If the people you hang out with tend to be rather lax about drinking and driving, then you may be likely to loosen your own standards. Alternatively, if the people you are with tend to be consistent about designated drivers, then you are more likely to lean that way, too. This social influence can happen completely implicitly, without any direct conversations about what one should do.
What’s the Acceptable Risk?
Part of why this unspoken social influence occurs is that we are constantly assessing risk and adjusting it to an acceptable level. For example, if we are running late and the conditions are good, we may drive faster because the slightly greater risk is worth arriving earlier. But if the roads are slick, we will probably slow down because the increased risk isn’t worth it. This same mental risk assessment explains why sometimes people use condoms and sometimes they don’t—unfortunately, not always for reasons that are supported by what the science says about relative levels of risk.
In all of these examples, and many others, we consciously and unconsciously look to others’ behavior to inform our own assessment of risk. Given that empirical research is a new activity in the course of human history, it makes sense that we do this social referencing—if someone else is doing something and seemingly unharmed, then it’s probably OK to do it. Overall, this tends to work, but not for risks that take time to show their negative consequences (e.g., one can drive drunk a bunch of times before suddenly something terrible happens) or where one can’t accurately assess the risk (e.g., someone can be contagious but asymptomatic and infect people unknowingly).

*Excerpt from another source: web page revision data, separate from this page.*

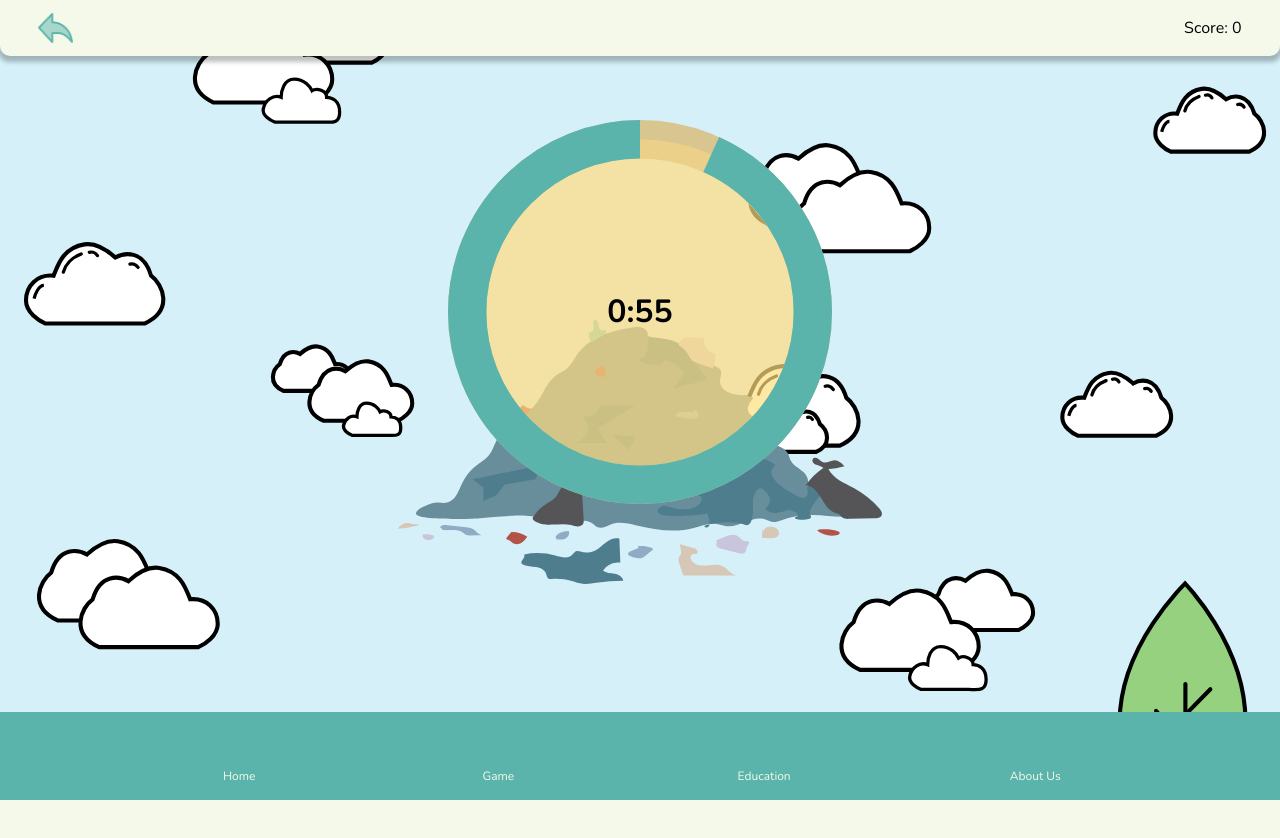
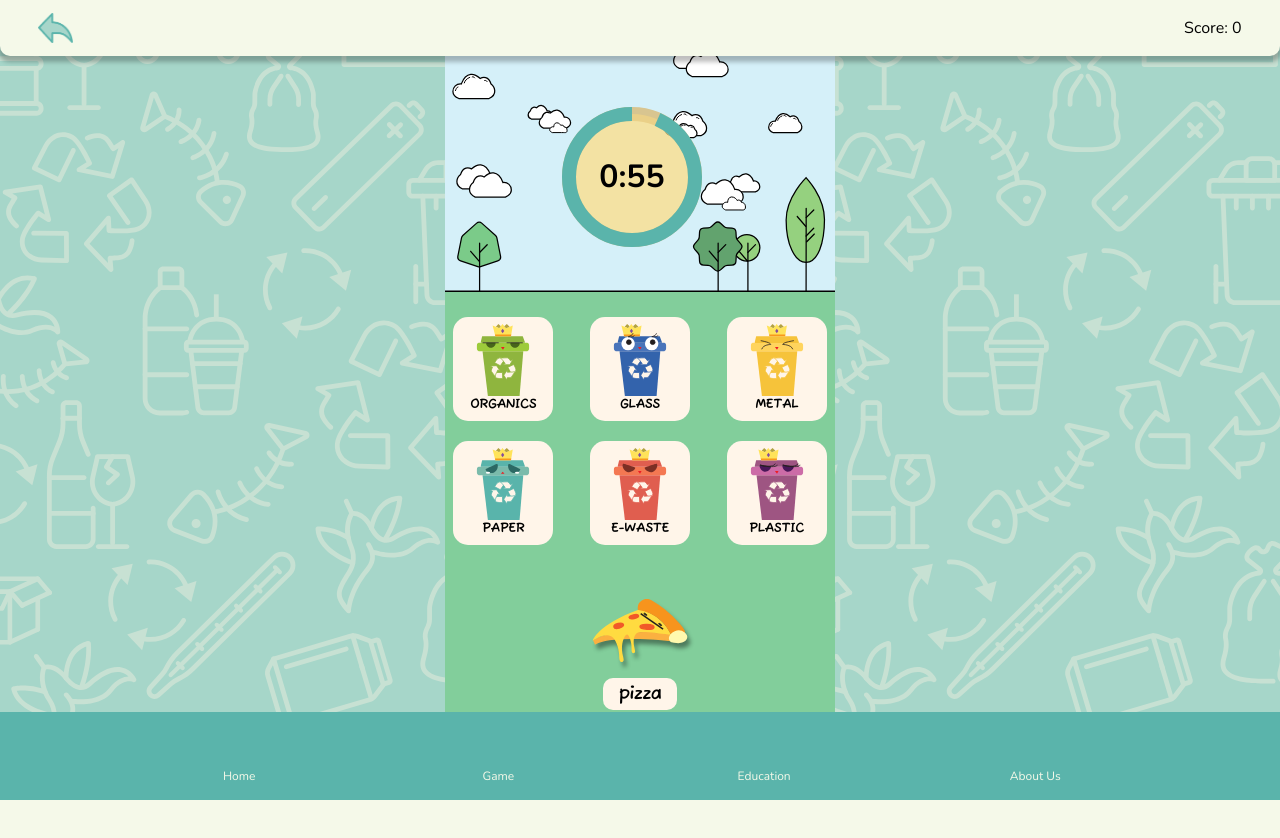
Before and after one commit to lbeique/trash-queens, a Vue app: page /gameplay-hard in a window 1280 px wide. Shown: the top 838 px of the page. Built offline with nearby package versions, Linux system fonts and the light colour scheme; some icons are missing.

Commit message:
background and random stuff

```diff
--- a/src/components/gameplay/BackgroundGame.vue
+++ b/src/components/gameplay/BackgroundGame.vue
@@ -50,7 +50,7 @@ export default {
 
 <style scoped>
 img {
-    width: 100vw;
+    width: 100%
 }
 
 /* .backgroundContainer {
--- a/src/components/gameplay/ExitGamePrompt.vue
+++ b/src/components/gameplay/ExitGamePrompt.vue
@@ -5,12 +5,12 @@ import Button from '../shared/Button.vue'
   <div class="overlay">
 
   </div>
-  <div class="promptBox" >
+  <div class="promptBox">
     <span>
       <h3>Are you sure you want to quite this awesome game?</h3>
       <div class="promptButtons">
         <button class="stayBtn" @click="stayInGame">Keep Playing</button>
-          <button class="leaveBtn" @click= "leaveGame">Leave</button>
+        <button class="leaveBtn" @click="leaveGame">Leave</button>
         <!--          <Button text="Keep Playing" variant="game"  @click="stayInGame" class="stayBtn"></Button>-->
         <!--          <Button text="Leave" variant="alternate" @click= "leaveGame" class="leaveBtn"></Button>-->
       </div>
@@ -22,7 +22,7 @@ import Button from '../shared/Button.vue'
 
 export default {
   name: "ExitGamePrompt",
-  methods:{
+  methods: {
     stayInGame() {
       this.$emit('stayInGame');
     },
@@ -31,7 +31,7 @@ export default {
     }
   },
   computed: {},
-  props:{
+  props: {
     openPrompt: String,
   }
   ,
@@ -44,62 +44,62 @@ export default {
 
 
 <style scoped>
+.overlay {
+  position: fixed;
+  top: 0;
+  left: 0;
 
-.overlay{
-  position: fixed;
-  top:0;
-  left:0;
-
-  height:100vh;
-  width:100vw;
+  height: 100vh;
+  width: 100vw;
   background-color: #333;
   opacity: 0.8;
   /*backdrop-filter: blur(4rem);*/
   /*filter: blur(2rem);*/
 }
 
-.promptBox{
+.promptBox {
   position: absolute;
-  top:270px;
-  left:24px;
+  top: 30vh;
+  left: 31.5vw;
+  /* top:270px;
+  left:24px; */
 
-  padding: 50px 35px 35px 35px ;
-  height :250px;
+  padding: 50px 35px 35px 35px;
+  height: 250px;
   width: 320px;
   background-color: #F5F9E9;
   border-radius: 10px;
 
   display: flex;
   align-items: center;
-  justify-content:center ;
+  justify-content: center;
   /*backdrop-filter: blur(6rem);*/
-  z-index:1;
+  z-index: 1;
 
 }
 
-.promptButtons{
-  margin:1rem 0;
-  display:flex;
+.promptButtons {
+  margin: 1rem 0;
+  display: flex;
   /*justify-content: space-around;*/
   justify-content: center;
 }
 
-.promptButtons button{
-  width:108px;
-  height:32px;
-  margin:5px;
+.promptButtons button {
+  width: 108px;
+  height: 32px;
+  margin: 5px;
   border-radius: 8px;
-  color:#F5F9E9;
-  border:0;
+  color: #F5F9E9;
+  border: 0;
 }
 
-.leaveBtn{
+.leaveBtn {
   background-color: #5AB4AB;
 }
 
 
-.stayBtn{
+.stayBtn {
   background-color: #273D4E;
 }
-
 </style>
--- a/src/components/gameplay/GameRecycleBins.vue
+++ b/src/components/gameplay/GameRecycleBins.vue
@@ -5,22 +5,22 @@
     isWrong ? 'isWrong' : ''
   ]" @drop="onDrop(binType)" @dragover.prevent>
     <template v-if="binType == 'organics'">
-      <img src="/assets/recycling-bins/organic-bin.svg" alt="organic-bin" />
+      <img src="/assets/recycling-bins/organic-bin.svg" alt="organic-bin" draggable="false" />
     </template>
     <template v-else-if="binType == 'glass'">
-      <img src="/assets/recycling-bins/glass-bin.svg" alt="glass-bin" />
+      <img src="/assets/recycling-bins/glass-bin.svg" alt="glass-bin" draggable="false" />
     </template>
     <template v-else-if="binType == 'metal'">
-      <img src="/assets/recycling-bins/metal-bin.svg" alt="metal-bin" />
+      <img src="/assets/recycling-bins/metal-bin.svg" alt="metal-bin" draggable="false" />
     </template>
     <template v-else-if="binType == 'paper'">
-      <img src="/assets/recycling-bins/paper-bin.svg" alt="paper-bin" />
+      <img src="/assets/recycling-bins/paper-bin.svg" alt="paper-bin" draggable="false" />
     </template>
     <template v-else-if="binType == 'e-waste'">
-      <img src="/assets/recycling-bins/e-waste-bin.svg" alt="e-waste-bin" />
+      <img src="/assets/recycling-bins/e-waste-bin.svg" alt="e-waste-bin" draggable="false" />
     </template>
     <template v-else-if="binType == 'plastic'">
-      <img src="/assets/recycling-bins/plastic-bin.svg" alt="plastic-bin" />
+      <img src="/assets/recycling-bins/plastic-bin.svg" alt="plastic-bin" draggable="false" />
     </template>
     <p>{{ binType.toUpperCase() }}</p>
   </div>
--- a/src/components/gameplay/Timer.vue
+++ b/src/components/gameplay/Timer.vue
@@ -118,8 +118,8 @@ export default {
 <style scoped>
 .base-timer {
   position: relative;
-  height: 30vw;
-  width: 30vw;
+  height: 140px;
+  width: 140px;
 }
 
 /* Removes SVG styling that would hide the time label */
@@ -140,8 +140,8 @@ export default {
   position: absolute;
 
   /* Size should match the parent container */
-  width: 30vw;
-  height: 30vw;
+  width: 140px;
+  height: 140px;
 
   /* Keep the label aligned to the top */
   top: 0;
--- a/src/views/About.vue
+++ b/src/views/About.vue
@@ -5,7 +5,7 @@ import Header from '../components/shared/Header.vue';
 </script>
 
 <template>
-  <Header title="About" >
+  <Header title="About">
 
     <template class="aboutIntro__content" v-slot:Desc>
       <p>We hope that you enjoy exploring our project as much as we enjoyed making it!</p>
@@ -15,15 +15,16 @@ import Header from '../components/shared/Header.vue';
   <div class=" card left--card">
     <div class="card__content">
       <h3> Vision </h3>
-     <p>We want to provide a quick and fun experience that you can share with others and educate them on how to properly dispose of their trash.
-     </p>
+      <p>We want to provide a quick and fun experience that you can share with others and educate them on how to
+        properly dispose of their trash.
+      </p>
     </div>
   </div>
 
   <div class=" card right--card">
     <div class="card__content">
       <h3> Trash Queens </h3>
-<!--      ADD TO THE TEXT-->
+      <!--      ADD TO THE TEXT-->
       <p>We are a team of....</p>
 
     </div>
@@ -31,20 +32,21 @@ import Header from '../components/shared/Header.vue';
 
   <div class=" card left--card team--card">
     <div class="card__TM--content ">
-      <img src="https://picsum.photos/seed/picsum/91/91" alt="Phoenix Photo">
+      <img src="/assets/profile-photos/phoenix-profile.png" alt="Phoenix Photo">
       <div>
         <h3>Phoenix Lai</h3>
-        <p>Full-stack web developer/ designer trying to create a better world, one less single use plastic at a time.</p>
+        <p>Full-stack web developer/ designer trying to create a better world, one less single use plastic at a time.
+        </p>
         <div class="card__link">
-          <a href="#">social link </a>
-          <a href="#">social link</a>
+          <a href="https://www.linkedin.com/in/phoenix-lai">LinkedIn</a>
+          <a href="https://github.com/phoenixlai833">GitHub</a>
         </div>
       </div>
     </div>
     <div class="card__TM--content ">
       <div class="card__image">
-      <img src="/assets/profile-photos/yasmina-profile.avif" alt="Yasmina Photo">
-        </div>
+        <img src="/assets/profile-photos/yasmina-profile.avif" alt="Yasmina Photo">
+      </div>
       <div>
         <h3>Yasmina Amirifar </h3>
         <p>A passionate web developer who enjoys creating entertaining and cool web apps. </p>
@@ -102,26 +104,26 @@ export default {
   padding: 2rem;
 }
 
-.card{
+.card {
   align-items: center;
   position: relative;
   width: 390px;
-  margin:1rem 0 2rem 0;
+  margin: 1rem 0 2rem 0;
   padding: 1rem;
-  color:#F5F9E9;
+  color: #F5F9E9;
   background-color: #5AB4AB;
   filter: drop-shadow(0px 4px 4px rgba(0, 0, 0, 0.15));
 }
 
-.left--card{
+.left--card {
   transform: translateX(-2.5rem);
   border-radius: 8px;
   padding-left: 50px;
 }
 
-.right--card{
+.right--card {
   transform: translateX(2.5rem);
-  border-radius:  8px;
+  border-radius: 8px;
   padding-right: 50px;
 }
 
@@ -137,35 +139,35 @@ export default {
 
 /*TM stand for Team Member*/
 .card__TM--content {
-  display:flex;
-  gap:1.5rem;
-  margin-top:24px;
+  display: flex;
+  gap: 1.5rem;
+  margin-top: 24px;
   padding: .5rem;
 
 }
 
-.card__link{
-  display:flex;
-  gap:1rem;
+.card__link {
+  display: flex;
+  gap: 1rem;
 }
 
-a{
-  color: #F7C932 ;
+a {
+  color: #F7C932;
   font-family: "Nunito-Regular", sans-serif;
   font-size: 11px;
 }
 
-p{
+p {
   font-family: "Nunito-Regular", sans-serif;
 }
 
-.card p{
+.card p {
   font-size: 12px;
 }
 
-img{
-  width:91px;
-  height:91px;
+img {
+  width: 91px;
+  height: 91px;
   object-fit: cover;
   border-radius: 8px;
 }
@@ -177,12 +179,10 @@ h2 {
   font-size: 1.5rem;
 }
 
-h3{
+h3 {
   font-family: "FuzzyBubbles-Bold", sans-serif;
-  font-size: 18px ;
-  margin-bottom:5px;
+  font-size: 18px;
+  margin-bottom: 5px;
 
 }
-
-
 </style>
--- a/src/views/Education.vue
+++ b/src/views/Education.vue
@@ -7,7 +7,11 @@ import EducationCard from '../components/education/EducationCard.vue';
 
 <template>
   <div class="page">
-    <Header title="Education" />
+    <Header title="Education">
+      <template v-slot:Desc>
+        <p>Use our resources to further educate your friends and family.</p>
+      </template>
+    </Header>
     <EducationCard title="Why Recycle?" text="Recycling is the most important thing you can do! Ever!"
       :handleClick="eduWhy" cardColor="yellow" :image="whyUrl" />
     <EducationCard title="How to Recycle?" text="Recycling is the most important thing you can do! Ever!"
@@ -54,7 +58,12 @@ export default {
   flex-direction: column;
   align-items: center;
   height: 100%;
+  width: 100%;
   padding: 2rem;
   gap: 1rem;
 }
+
+p {
+  font-family: "Nunito-Regular", sans-serif;
+}
 </style>
--- a/src/views/GamePlay-Easy.vue
+++ b/src/views/GamePlay-Easy.vue
@@ -9,12 +9,17 @@ import GameTrashMountain from "../components/gameplay/GameTrashMountain.vue"
 </script>
 
 <template>
+    <ScoreVue :currentScore="score" class="topScore" />
+    <div class="blueBack">
+        <img class="pattern" src="/assets/backgrounds/trashpattern.svg" />
+    </div>
     <div class="gameContainer">
-        <ScoreVue :currentScore="score" class="topScore" />
-        <BackgroundGameVue ref="backgroundGame" />
+        <div class="skyArea">
+            <BackgroundGameVue ref="backgroundGame" />
+            <TimerVue class="timer" :finalScore="score" ref="timerVue" />
+        </div>
         <GameTrashMountain class="trashMountain" ref="gameTrashMountain" :setWrongNums="setWrongNums"
             :finalScore="score" />
-        <TimerVue class="timer" :finalScore="score" ref="timerVue" />
         <div class="grassArea">
             <div class="recycleBins__grid">
                 <GameRecycleBinsVue v-for="bin in recycleBins" :binType="bin" :key="bin"
@@ -25,7 +30,6 @@ import GameTrashMountain from "../components/gameplay/GameTrashMountain.vue"
                 class="hint" />
         </div>
     </div>
-
 </template>
 
 <script>
@@ -79,6 +83,25 @@ export default {
 </script>
 
 <style scoped>
+.blueBack {
+    position: absolute;
+    top: 0;
+    left: 0;
+    background-color: #5AB4AB;
+    width: 100vw;
+    height: 100%;
+    opacity: 50%;
+}
+
+.pattern {
+    filter: invert(91%) sepia(16%) saturate(130%) hue-rotate(38deg) brightness(110%) contrast(95%);
+    opacity: 50%;
+    height: 100vh;
+    position: absolute;
+    top: 0;
+    left: 0;
+}
+
 .topScore {
     position: fixed;
     z-index: 10;
@@ -91,13 +114,15 @@ export default {
 
 .timer {
     position: absolute;
-    top: 15%;
-    left: 35vw;
+    top: 36%;
+    left: 30%;
+    z-index: 1;
 }
 
 .gameContainer {
     background-color: #82CE9B;
     height: 100vh;
+    width: 390px;
     display: flex;
     flex-direction: column;
     align-items: center;
@@ -109,9 +134,8 @@ export default {
     background-color: #82CE9B;
     width: 100%;
     height: 100%;
-
+    /* min-height: 500px; */
     /* z-index: 1; */
-
 }
 
 .recycleBins__grid {
--- a/src/views/GamePlay-Hard.vue
+++ b/src/views/GamePlay-Hard.vue
@@ -9,11 +9,16 @@ import GameTrashMountain from "../components/gameplay/GameTrashMountain.vue"
 </script>
 
 <template>
+  <ScoreVue :currentScore="score" class="topScore" />
+  <div class="blueBack">
+    <img class="pattern" src="/assets/backgrounds/trashpattern.svg" />
+  </div>
   <div class="gameContainer">
-    <ScoreVue :currentScore="score" class="topScore" />
-    <BackgroundGameVue ref="backgroundGame" />
+    <div class="skyArea">
+      <BackgroundGameVue ref="backgroundGame" />
+      <TimerVue class="timer" :finalScore="score" ref="timerVue" />
+    </div>
     <GameTrashMountain class="trashMountain" ref="gameTrashMountain" :setWrongNums="setWrongNums" :finalScore="score" />
-    <TimerVue class="timer" :finalScore="score" ref="timerVue" />
     <div class="grassArea">
       <div class="recycleBins__grid">
         <GameRecycleBinsVue v-for="bin in recycleBins" :binType="bin" :key="bin" :currentGarbage="currentGarbage"
@@ -76,6 +81,25 @@ export default {
 </script>
 
 <style scoped>
+.blueBack {
+  position: absolute;
+  top: 0;
+  left: 0;
+  background-color: #5AB4AB;
+  width: 100vw;
+  height: 100%;
+  opacity: 50%;
+}
+
+.pattern {
+  filter: invert(91%) sepia(16%) saturate(130%) hue-rotate(38deg) brightness(110%) contrast(95%);
+  opacity: 50%;
+  height: 100vh;
+  position: absolute;
+  top: 0;
+  left: 0;
+}
+
 .topScore {
   position: fixed;
   z-index: 10;
@@ -88,13 +112,15 @@ export default {
 
 .timer {
   position: absolute;
-  top: 15%;
-  left: 35vw;
+  top: 36%;
+  left: 30%;
+  z-index: 1;
 }
 
 .gameContainer {
   background-color: #82CE9B;
   height: 100vh;
+  width: 390px;
   display: flex;
   flex-direction: column;
   align-items: center;
--- a/src/views/Home.vue
+++ b/src/views/Home.vue
@@ -9,18 +9,22 @@ import GameTitle from '../components/home/GameTitle.vue';
 <template>
   <div class="center">
     <GameTitle />
+    <div class="topSec">
       <HeroImage />
       <div class="cta">
         <h2 class="cta__title">Join the Trash Queens</h2>
         <Button text="Quick Play" variant="alternate" @click="startGame" />
         <p class="cta__text">The power to save the world is at your fingertips.</p>
       </div>
+    </div>
+    <div class="bottomCards">
       <Card :text="gameText" :title="gameTitle" :image="gameImage" cardColor="yellow" :buttonText="gameButtonText"
         :buttonFunction="game" />
       <Card :text="resourceText" :title="resourceTitle" :image="resourceImage" cardColor="red"
         :buttonText="resourceButtonText" :buttonFunction="education" />
       <Card :text="aboutText" :title="aboutTitle" :image="aboutImage" cardColor="blue" :buttonText="aboutButtonText"
         :buttonFunction="about" />
+    </div>
     <Scroll />
   </div>
 </template>
@@ -52,7 +56,7 @@ export default {
       gameButtonText: "The Game",
       resourceText: "Saving the world requires you to be vigilant. Learn real life skills to tackle the challenges around you!",
       resourceTitle: "Expand your Knowledge",
-      resourceImage:`/assets/recycling-bins/organic-bin.svg`,
+      resourceImage: `/assets/recycling-bins/organic-bin.svg`,
       resourceButtonText: "Learn More",
       aboutText: "Come and meet the awesome developers who designed and built this game!",
       aboutTitle: "Meat the Team",
@@ -79,6 +83,18 @@ export default {
   gap: 1rem;
 }
 
+.topSec {
+  display: flex;
+  flex-direction: column;
+  align-items: center;
+}
+
+.bottomCards {
+  display: flex;
+  flex-direction: column;
+  align-items: center;
+}
+
 .cta {
   display: flex;
   flex-direction: column;
@@ -99,4 +115,18 @@ export default {
   font-family: "Nunito-Bold", sans-serif;
   text-align: center;
 }
+
+@media only screen and (min-width: 768px) {
+  /* .topSec {
+    display: flex;
+    flex-direction: row;
+    align-items: center;
+  }
+
+  .bottomCards {
+    display: flex;
+    flex-direction: row;
+    align-items: center;
+  } */
+}
 </style>
```
Also changed, not shown: public/assets/backgrounds/trashpattern.svg (added), public/assets/profile-photos/phoenix-profile.png (added). Lines whose indentation alone changed are shown as unchanged.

This is where we need to apply our higher-level cognitive skills and not just go by what our gut tells us about what is safe—which is why we don’t rely on drunk people’s self-assessment about their ability to drive safely. This is also why drug trials involve rigid protocols to ensure that we are actually measuring what we think we’re measuring. Social referencing is helpful, but it sometimes gets it wrong, as that old parental cliché points out: If all your friends were jumping off a bridge, would you jump off a bridge?
Even so, making a point of setting up a designated driver conveys to your friends that drunk driving is too risky and perhaps influences them to feel the same. Similarly, wearing a mask and being clear that you are taking other appropriate precautions also sends a message to the people around you that there is an unacceptable level of risk with unprotected exposure and you are taking steps to reduce those risks. Hopefully, they take that into account in their own mental math—and then perhaps influence others as well. The idea of herd immunity doesn’t only apply to antibodies—it also applies to behavioral influence.
Masks as Social Responsibility
Wearing a mask, as well as practicing various other risk-reduction habits, is not just about reducing one’s own chances of contracting coronavirus. There is also the matter of spreading it to others that one comes in contact with who may be more vulnerable—loved ones and strangers alike. But let’s not forget the influence we have on the behavior of others by the example that we set—are we normalizing riskier or safer behavior?
Nobody wants another lockdown, but to avoid one, we need to take the risk seriously. Wearing a mask and avoiding crowded situations is a small sacrifice for a much greater good—keeping people healthy and employed. This pandemic has made it clear that, as a society, we are all in this together and we all have our part to play.